### Exercise details
Below are the records; copy each line in them that holds the word "MEMORY".
-- Opening Marker --
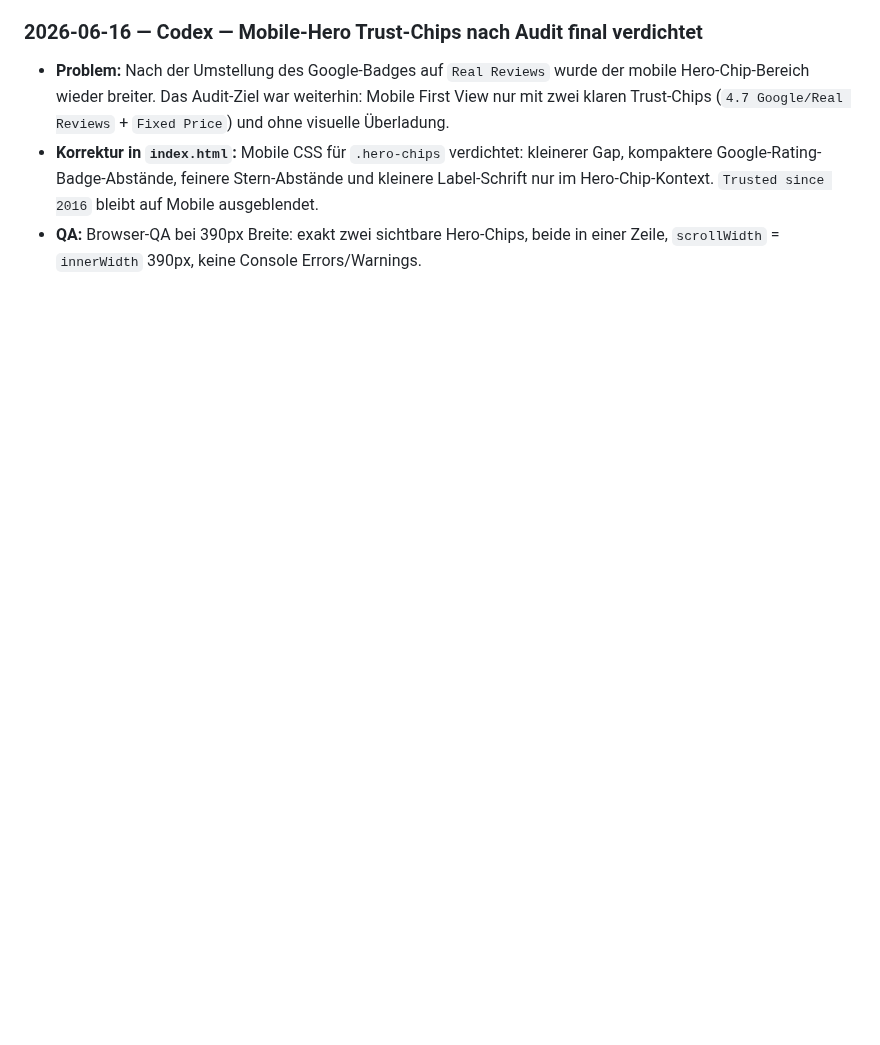
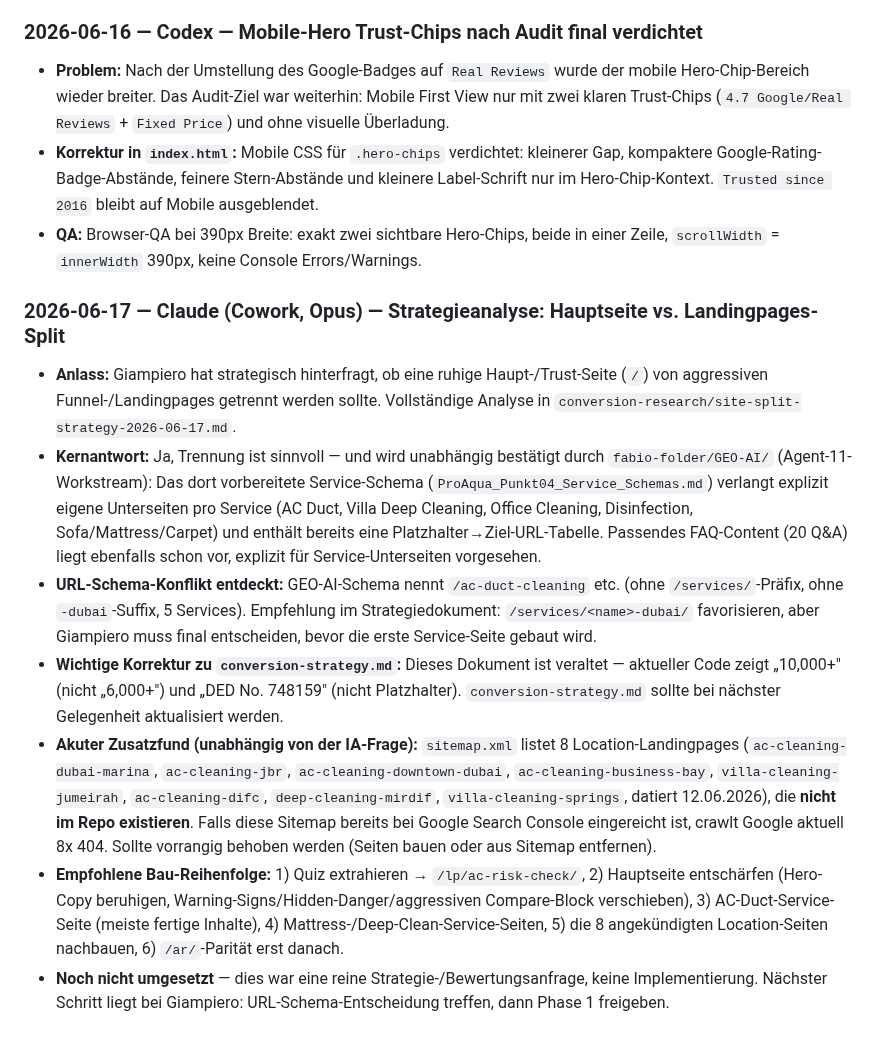
Before and after one commit to Proaqua/proaqua-website, a Markdown page: MEMORY.md, the part around the change. GitHub-like rendering; blank space fills up the shorter version.

Commit message:
docs: Strategieanalyse Hauptseite vs. Landingpages-Split (17.06.2026)

```diff
--- a/MEMORY.md
+++ b/MEMORY.md
@@ -1089,3 +1089,13 @@ Basierend auf Codex-Analyse (`native-ad-application-recommendations.md`):
 - **Problem:** Nach der Umstellung des Google-Badges auf `Real Reviews` wurde der mobile Hero-Chip-Bereich wieder breiter. Das Audit-Ziel war weiterhin: Mobile First View nur mit zwei klaren Trust-Chips (`4.7 Google/Real Reviews` + `Fixed Price`) und ohne visuelle Überladung.
 - **Korrektur in `index.html`:** Mobile CSS für `.hero-chips` verdichtet: kleinerer Gap, kompaktere Google-Rating-Badge-Abstände, feinere Stern-Abstände und kleinere Label-Schrift nur im Hero-Chip-Kontext. `Trusted since 2016` bleibt auf Mobile ausgeblendet.
 - **QA:** Browser-QA bei 390px Breite: exakt zwei sichtbare Hero-Chips, beide in einer Zeile, `scrollWidth` = `innerWidth` 390px, keine Console Errors/Warnings.
+
+### 2026-06-17 — Claude (Cowork, Opus) — Strategieanalyse: Hauptseite vs. Landingpages-Split
+
+- **Anlass:** Giampiero hat strategisch hinterfragt, ob eine ruhige Haupt-/Trust-Seite (`/`) von aggressiven Funnel-/Landingpages getrennt werden sollte. Vollständige Analyse in `conversion-research/site-split-strategy-2026-06-17.md`.
+- **Kernantwort:** Ja, Trennung ist sinnvoll — und wird unabhängig bestätigt durch `fabio-folder/GEO-AI/` (Agent-11-Workstream): Das dort vorbereitete Service-Schema (`ProAqua_Punkt04_Service_Schemas.md`) verlangt explizit eigene Unterseiten pro Service (AC Duct, Villa Deep Cleaning, Office Cleaning, Disinfection, Sofa/Mattress/Carpet) und enthält bereits eine Platzhalter→Ziel-URL-Tabelle. Passendes FAQ-Content (20 Q&A) liegt ebenfalls schon vor, explizit für Service-Unterseiten vorgesehen.
+- **URL-Schema-Konflikt entdeckt:** GEO-AI-Schema nennt `/ac-duct-cleaning` etc. (ohne `/services/`-Präfix, ohne `-dubai`-Suffix, 5 Services). Empfehlung im Strategiedokument: `/services/<name>-dubai/` favorisieren, aber Giampiero muss final entscheiden, bevor die erste Service-Seite gebaut wird.
+- **Wichtige Korrektur zu `conversion-strategy.md`:** Dieses Dokument ist veraltet — aktueller Code zeigt „10,000+" (nicht „6,000+") und „DED No. 748159" (nicht Platzhalter). `conversion-strategy.md` sollte bei nächster Gelegenheit aktualisiert werden.
+- **Akuter Zusatzfund (unabhängig von der IA-Frage):** `sitemap.xml` listet 8 Location-Landingpages (`ac-cleaning-dubai-marina`, `ac-cleaning-jbr`, `ac-cleaning-downtown-dubai`, `ac-cleaning-business-bay`, `villa-cleaning-jumeirah`, `ac-cleaning-difc`, `deep-cleaning-mirdif`, `villa-cleaning-springs`, datiert 12.06.2026), die **nicht im Repo existieren**. Falls diese Sitemap bereits bei Google Search Console eingereicht ist, crawlt Google aktuell 8x 404. Sollte vorrangig behoben werden (Seiten bauen oder aus Sitemap entfernen).
+- **Empfohlene Bau-Reihenfolge:** 1) Quiz extrahieren → `/lp/ac-risk-check/`, 2) Hauptseite entschärfen (Hero-Copy beruhigen, Warning-Signs/Hidden-Danger/aggressiven Compare-Block verschieben), 3) AC-Duct-Service-Seite (meiste fertige Inhalte), 4) Mattress-/Deep-Clean-Service-Seiten, 5) die 8 angekündigten Location-Seiten nachbauen, 6) `/ar/`-Parität erst danach.
+- **Noch nicht umgesetzt** — dies war eine reine Strategie-/Bewertungsanfrage, keine Implementierung. Nächster Schritt liegt bei Giampiero: URL-Schema-Entscheidung treffen, dann Phase 1 freigeben.
```
Also changed, not shown: conversion-research/site-split-strategy-2026-06-17.md (added, +126 -0 lines).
-- Closing Marker --
### Task answer
Before and after one commit to Proaqua/proaqua-website, a Markdown page: MEMORY.md, the part around the change. GitHub-like rendering; blank space fills up the shorter version.
--- a/MEMORY.md
+++ b/MEMORY.md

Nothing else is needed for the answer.